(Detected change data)

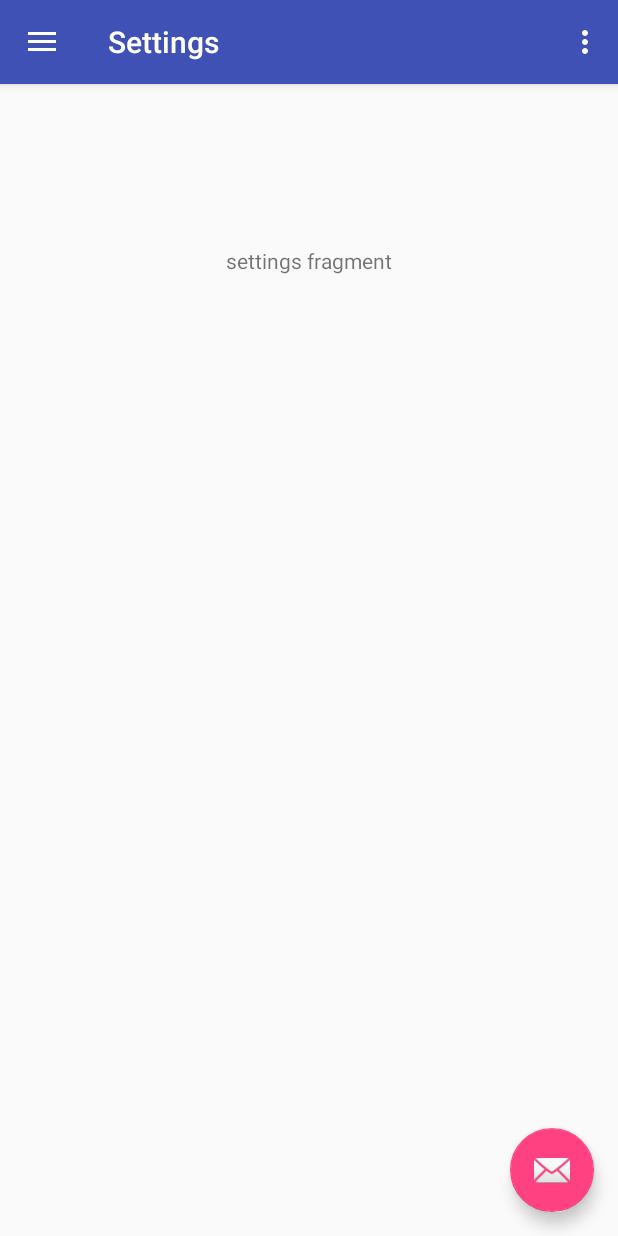
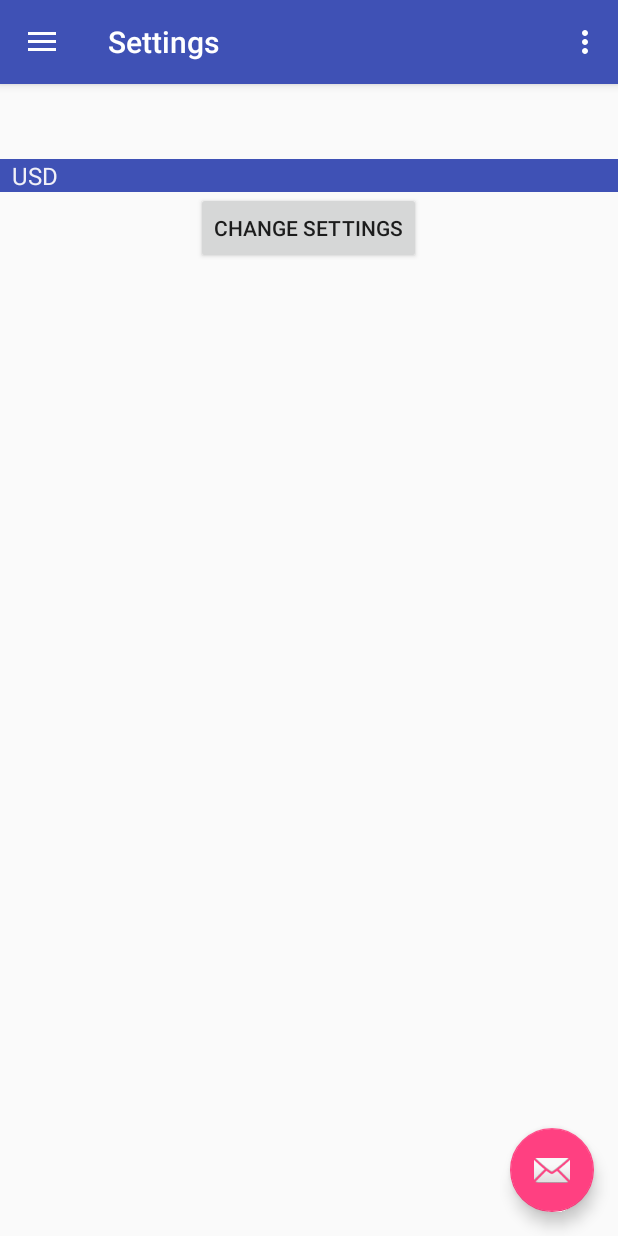
Before and after one commit to vsostaric/wallet-log, an Android app: the screen it shows after launch (MainActivity), in the options menu, after a tap on "Settings", on a phone screen of 412 x 824 dp. Run offline under Robolectric (Android 15) with nearby library versions, the phone set to English and light mode, and no system bars.

Commit message:
add choose currency on settings

```diff
--- a/app/src/main/java/com/example/vladimirsostaric/walletlog/fragments/SettingsFragment.java
+++ b/app/src/main/java/com/example/vladimirsostaric/walletlog/fragments/SettingsFragment.java
@@ -1,5 +1,7 @@
 package com.example.vladimirsostaric.walletlog.fragments;
 
+import android.content.Context;
+import android.content.SharedPreferences;
 import android.os.Bundle;
 import android.support.annotation.Nullable;
 import android.support.v4.app.Fragment;
@@ -10,8 +12,8 @@ import android.widget.ArrayAdapter;
 import android.widget.Spinner;
 
 import com.example.vladimirsostaric.walletlog.R;
-import com.example.vladimirsostaric.walletlog.utils.DbUtils;
 
+import java.util.ArrayList;
 import java.util.List;
 
 public class SettingsFragment extends Fragment {
@@ -21,6 +23,21 @@ public class SettingsFragment extends Fragment {
     public View onCreateView(LayoutInflater inflater, @Nullable ViewGroup container, @Nullable Bundle savedInstanceState) {
 
         View view = inflater.inflate(R.layout.settings, container, false);
+
+        SharedPreferences preferences = this.getActivity().getSharedPreferences("CURRENCY_PREF", Context.MODE_PRIVATE);
+        SharedPreferences.Editor editor = preferences.edit();
+
+        List<String> currencies = new ArrayList<>();
+        currencies.add("USD");
+        currencies.add("HRK");
+        currencies.add("EUR");
+
+        Spinner spinner = (Spinner) view.findViewById(R.id.currencySpinner);
+        ArrayAdapter<String> currencyAdapter = new ArrayAdapter<>(this.getActivity().getApplicationContext(), android.R.layout.simple_spinner_item, currencies);
+        currencyAdapter.setDropDownViewResource(android.R.layout.simple_spinner_dropdown_item);
+
+        spinner.setAdapter(currencyAdapter);
+        spinner.setVisibility(View.VISIBLE);
         return view;
 
     }
--- a/app/src/main/res/layout/settings.xml
+++ b/app/src/main/res/layout/settings.xml
@@ -3,12 +3,24 @@
     android:orientation="vertical" android:layout_width="match_parent"
     android:layout_height="match_parent">
 
-    <TextView
-        android:id="@+id/textView2"
+    <Spinner
+        android:id="@+id/currencySpinner"
+        android:layout_width="match_parent"
+        android:layout_height="wrap_content"
+        android:layout_alignParentLeft="true"
+        android:layout_alignParentStart="true"
+        android:layout_marginTop="50dp"
+        android:background="@color/colorPrimary" />
+
+    <Button
+        android:id="@+id/changeSettings"
         android:layout_width="wrap_content"
         android:layout_height="wrap_content"
-        android:layout_alignParentTop="true"
+        android:layout_below="@+id/currencySpinner"
         android:layout_centerHorizontal="true"
-        android:layout_marginTop="108dp"
-        android:text="settings fragment" />
+        android:layout_marginBottom="53dp"
+        android:text="Change settings"
+        android:onClick="changeSettings"
+        />
+
 </RelativeLayout>
```
Also changed, not shown: app/src/main/java/com/example/vladimirsostaric/walletlog/MainActivity.java (+16 -0 lines), app/src/main/java/com/example/vladimirsostaric/walletlog/fragments/AddExpenseFragment.java (+9 -0 lines), app/src/main/res/layout/add_expense.xml (+17 -6 lines).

WHAT THE EXERCISE ASKS - Your copy should hold every record word for word and none of the pictures.

EXPECTED ANSWER -
Before and after one commit to vsostaric/wallet-log, an Android app: the screen it shows after launch (MainActivity), in the options menu, after a tap on "Settings", on a phone screen of 412 x 824 dp. Run offline under Robolectric (Android 15) with nearby library versions, the phone set to English and light mode, and no system bars.

Commit message:
add choose currency on settings

```diff
--- a/app/src/main/java/com/example/vladimirsostaric/walletlog/fragments/SettingsFragment.java
+++ b/app/src/main/java/com/example/vladimirsostaric/walletlog/fragments/SettingsFragment.java
@@ -1,5 +1,7 @@
 package com.example.vladimirsostaric.walletlog.fragments;
 
+import android.content.Context;
+import android.content.SharedPreferences;
 import android.os.Bundle;
 import android.support.annotation.Nullable;
 import android.support.v4.app.Fragment;
@@ -10,8 +12,8 @@ import android.widget.ArrayAdapter;
 import android.widget.Spinner;
 
 import com.example.vladimirsostaric.walletlog.R;
-import com.example.vladimirsostaric.walletlog.utils.DbUtils;
 
+import java.util.ArrayList;
 import java.util.List;
 
 public class SettingsFragment extends Fragment {
@@ -21,6 +23,21 @@ public class SettingsFragment extends Fragment {
     public View onCreateView(LayoutInflater inflater, @Nullable ViewGroup container, @Nullable Bundle savedInstanceState) {
 
         View view = inflater.inflate(R.layout.settings, container, false);
+
+        SharedPreferences preferences = this.getActivity().getSharedPreferences("CURRENCY_PREF", Context.MODE_PRIVATE);
+        SharedPreferences.Editor editor = preferences.edit();
+
+        List<String> currencies = new ArrayList<>();
+        currencies.add("USD");
+        currencies.add("HRK");
+        currencies.add("EUR");
+
+        Spinner spinner = (Spinner) view.findViewById(R.id.currencySpinner);
+        ArrayAdapter<String> currencyAdapter = new ArrayAdapter<>(this.getActivity().getApplicationContext(), android.R.layout.simple_spinner_item, currencies);
+        currencyAdapter.setDropDownViewResource(android.R.layout.simple_spinner_dropdown_item);
+
+        spinner.setAdapter(currencyAdapter);
+        spinner.setVisibility(View.VISIBLE);
         return view;
 
     }
--- a/app/src/main/res/layout/settings.xml
+++ b/app/src/main/res/layout/settings.xml
@@ -3,12 +3,24 @@
     android:orientation="vertical" android:layout_width="match_parent"
     android:layout_height="match_parent">
 
-    <TextView
-        android:id="@+id/textView2"
+    <Spinner
+        android:id="@+id/currencySpinner"
+        android:layout_width="match_parent"
+        android:layout_height="wrap_content"
+        android:layout_alignParentLeft="true"
+        android:layout_alignParentStart="true"
+        android:layout_marginTop="50dp"
+        android:background="@color/colorPrimary" />
+
+    <Button
+        android:id="@+id/changeSettings"
         android:layout_width="wrap_content"
         android:layout_height="wrap_content"
-        android:layout_alignParentTop="true"
+        android:layout_below="@+id/currencySpinner"
         android:layout_centerHorizontal="true"
-        android:layout_marginTop="108dp"
-        android:text="settings fragment" />
+        android:layout_marginBottom="53dp"
+        android:text="Change settings"
+        android:onClick="changeSettings"
+        />
+
 </RelativeLayout>
```
Also changed, not shown: app/src/main/java/com/example/vladimirsostaric/walletlog/MainActivity.java (+16 -0 lines), app/src/main/java/com/example/vladimirsostaric/walletlog/fragments/AddExpenseFragment.java (+9 -0 lines), app/src/main/res/layout/add_expense.xml (+17 -6 lines).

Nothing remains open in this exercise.